Disney Channel is a cable television channel specializing in television programming for children through original series and movies as well as third party programming. It is marketed to mostly children; however, in recent years the diversity of viewers has increased with an older audience, typically teenagers and young families. Presently available on basic cable and satellite television, the network is part of Disney-ABC Cable Networks Group, a division of The Walt Disney Company. The network is based in Burbank, California, U.S.A, and also runs a website called Disney Channel began broadcasting in high-definition on March 19, 2008. A high definition feed of the network is also offered on some cable providers, as well as both satellite providers and telco IPTV providers in the ABC/Disney networks preferred format of 720p.

Programming Edit

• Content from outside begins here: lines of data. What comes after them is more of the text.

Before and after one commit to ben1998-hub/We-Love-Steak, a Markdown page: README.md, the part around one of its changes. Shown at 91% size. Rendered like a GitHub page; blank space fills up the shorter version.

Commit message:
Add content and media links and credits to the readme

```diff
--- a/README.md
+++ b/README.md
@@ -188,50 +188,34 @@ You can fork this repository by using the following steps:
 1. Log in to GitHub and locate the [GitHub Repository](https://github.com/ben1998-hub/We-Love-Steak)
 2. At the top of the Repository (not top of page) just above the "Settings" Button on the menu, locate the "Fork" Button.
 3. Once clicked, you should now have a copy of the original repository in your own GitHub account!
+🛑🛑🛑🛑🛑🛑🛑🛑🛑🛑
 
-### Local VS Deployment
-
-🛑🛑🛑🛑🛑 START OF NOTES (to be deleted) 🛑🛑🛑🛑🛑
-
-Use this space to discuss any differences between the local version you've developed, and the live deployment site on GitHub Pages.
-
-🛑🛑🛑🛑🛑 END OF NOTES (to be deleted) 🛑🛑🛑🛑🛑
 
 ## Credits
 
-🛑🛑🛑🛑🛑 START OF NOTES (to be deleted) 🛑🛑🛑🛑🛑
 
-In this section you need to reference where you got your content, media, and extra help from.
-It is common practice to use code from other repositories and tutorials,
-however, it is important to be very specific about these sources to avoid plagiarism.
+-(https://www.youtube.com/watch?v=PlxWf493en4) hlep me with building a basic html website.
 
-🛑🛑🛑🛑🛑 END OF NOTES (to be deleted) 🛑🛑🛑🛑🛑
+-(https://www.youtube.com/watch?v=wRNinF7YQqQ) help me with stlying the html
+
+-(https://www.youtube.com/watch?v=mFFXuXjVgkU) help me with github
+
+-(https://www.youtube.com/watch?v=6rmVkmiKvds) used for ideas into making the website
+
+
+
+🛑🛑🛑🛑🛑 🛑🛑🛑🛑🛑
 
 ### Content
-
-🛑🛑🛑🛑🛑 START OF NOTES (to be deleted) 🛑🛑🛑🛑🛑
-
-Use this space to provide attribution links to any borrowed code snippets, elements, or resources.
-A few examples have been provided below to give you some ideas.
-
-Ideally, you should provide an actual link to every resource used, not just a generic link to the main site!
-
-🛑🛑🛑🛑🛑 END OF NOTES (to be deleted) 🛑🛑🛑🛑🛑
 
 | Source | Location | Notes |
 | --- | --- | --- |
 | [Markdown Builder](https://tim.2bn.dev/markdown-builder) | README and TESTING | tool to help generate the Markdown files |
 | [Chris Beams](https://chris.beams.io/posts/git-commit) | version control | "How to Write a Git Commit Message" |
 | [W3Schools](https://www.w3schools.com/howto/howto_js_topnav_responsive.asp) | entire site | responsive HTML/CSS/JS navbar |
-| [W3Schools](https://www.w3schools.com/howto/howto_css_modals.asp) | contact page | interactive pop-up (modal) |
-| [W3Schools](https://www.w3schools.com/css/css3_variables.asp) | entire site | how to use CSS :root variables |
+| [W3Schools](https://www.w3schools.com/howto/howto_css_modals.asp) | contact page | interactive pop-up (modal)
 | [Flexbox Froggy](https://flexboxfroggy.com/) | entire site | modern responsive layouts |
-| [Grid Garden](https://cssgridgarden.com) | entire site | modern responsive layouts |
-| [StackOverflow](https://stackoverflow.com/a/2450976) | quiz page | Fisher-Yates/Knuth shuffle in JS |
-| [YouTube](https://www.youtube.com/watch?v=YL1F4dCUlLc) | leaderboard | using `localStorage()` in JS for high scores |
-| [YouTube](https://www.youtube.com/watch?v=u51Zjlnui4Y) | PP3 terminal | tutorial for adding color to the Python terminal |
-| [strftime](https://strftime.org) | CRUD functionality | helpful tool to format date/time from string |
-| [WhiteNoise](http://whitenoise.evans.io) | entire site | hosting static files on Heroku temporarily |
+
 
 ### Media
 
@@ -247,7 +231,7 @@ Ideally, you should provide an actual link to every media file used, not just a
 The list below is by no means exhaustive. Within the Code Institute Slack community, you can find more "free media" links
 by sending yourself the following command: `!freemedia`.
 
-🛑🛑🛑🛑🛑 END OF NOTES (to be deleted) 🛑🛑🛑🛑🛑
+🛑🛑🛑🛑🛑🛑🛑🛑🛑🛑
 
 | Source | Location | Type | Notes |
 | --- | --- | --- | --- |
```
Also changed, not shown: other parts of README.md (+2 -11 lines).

Disney Channel mostly airs its original sitcoms geared toward teenagers and sometimes airs its original cartoons geared more towards upper-elementary and middle school age children. However, as of 2008 the only original cartoons it airs are The Replacements and Phineas and Ferb. Disney Channel also has a programming block that airs in the daytime geared toward pre-schoolers called Playhouse Disney. Despite these other programming, a great majority of the channel's time-slot is taken up by other teen sitcoms. Series produced by Walt Disney Television or production companies unrelated to the Walt Disney Company used to make up most of the schedule; nowadays, with the explosion of Disney Channel Original Series, fewer of these series have aired on the channel. As of January 2008, the only non-original productions airing on Disney (not including the Playhouse Disney lineup, movies, and short series Minuscule and Shaun the Sheep) are Life With Derek, The Little Mermaid and Recess. The Playhouse Disney block airs daily from 7:00 am until noon. During the summer line-up it ends at 10:00 AM and the regular Disney block begins. On summer weekends, Playhouse Disney ends at 11:00 AM and then Disney airs its summer lineup. As of February 2008, the only Walt Disney related programming is Mickey Mouse Clubhouse on Playhouse Disney.

In the 1980s and 1990s, Disney Channel aired special shows that featured old-time Disney cartoons (that were usually made in Walt Disney's time). The Disney Afternoon includes Disney's Bonkers (TV series), Disney's Marsupilami (The animated series), Disney's Raw Toonage, Disney's The Shnookums and Meat Funny Cartoon Show and others, They were mostly taken off the lineup in 2000.

After Totally Rockin' Summer Disney Channel returned to its basic schedule again on September 7, 2008. Phil of the Future ended its run on Disney Channel in the United States on September 8, 2008. It's now being aired on Disney XD. On December 14, 2008, it was announced that Disney Channel in the U.S. will bring back the animated block which has aired from 12 to 6am. Once it becomes official, the rechristened block will have such as Lilo & Stitch: The Series and Recess.

Much of Disney Channel's programming seems to appeal to teenage girls with shows like Hannah Montana. Disney Channel is released programming more appealing to teenage boys with Aaron Stone and other such Disney XD shows in 2009. New programs are expected to premiere on Disney Channel in 2010.

Disney Channel's live-action series usually have no more than six contract cast members, and have between 6 to 8 credited staff writers (fewer than the typical 8 to 11). Its multi-camera sitcoms, which use the classic studio audience/laugh track format, are shot on videotape (note that these shows have Video Control Operators, Video Tape Operators and Technical Directors listed in the closing credits) and use some type of simulated film look: former series That's So Raven, Cory in the House and The Suite Life of Zack & Cody, and current series Hannah Montana use the FilmLook image processing (Wizards of Waverly Place does not use this due to FilmLook's incompatibility with the visual effects used in the show); while Sonny with a Chance and The Suite Life on Deck use a 'filmized' appearance, but are shot on videotape, that will become standard on other Disney Channel multi-camera sitcoms as they transition to high definition.

Logos Edit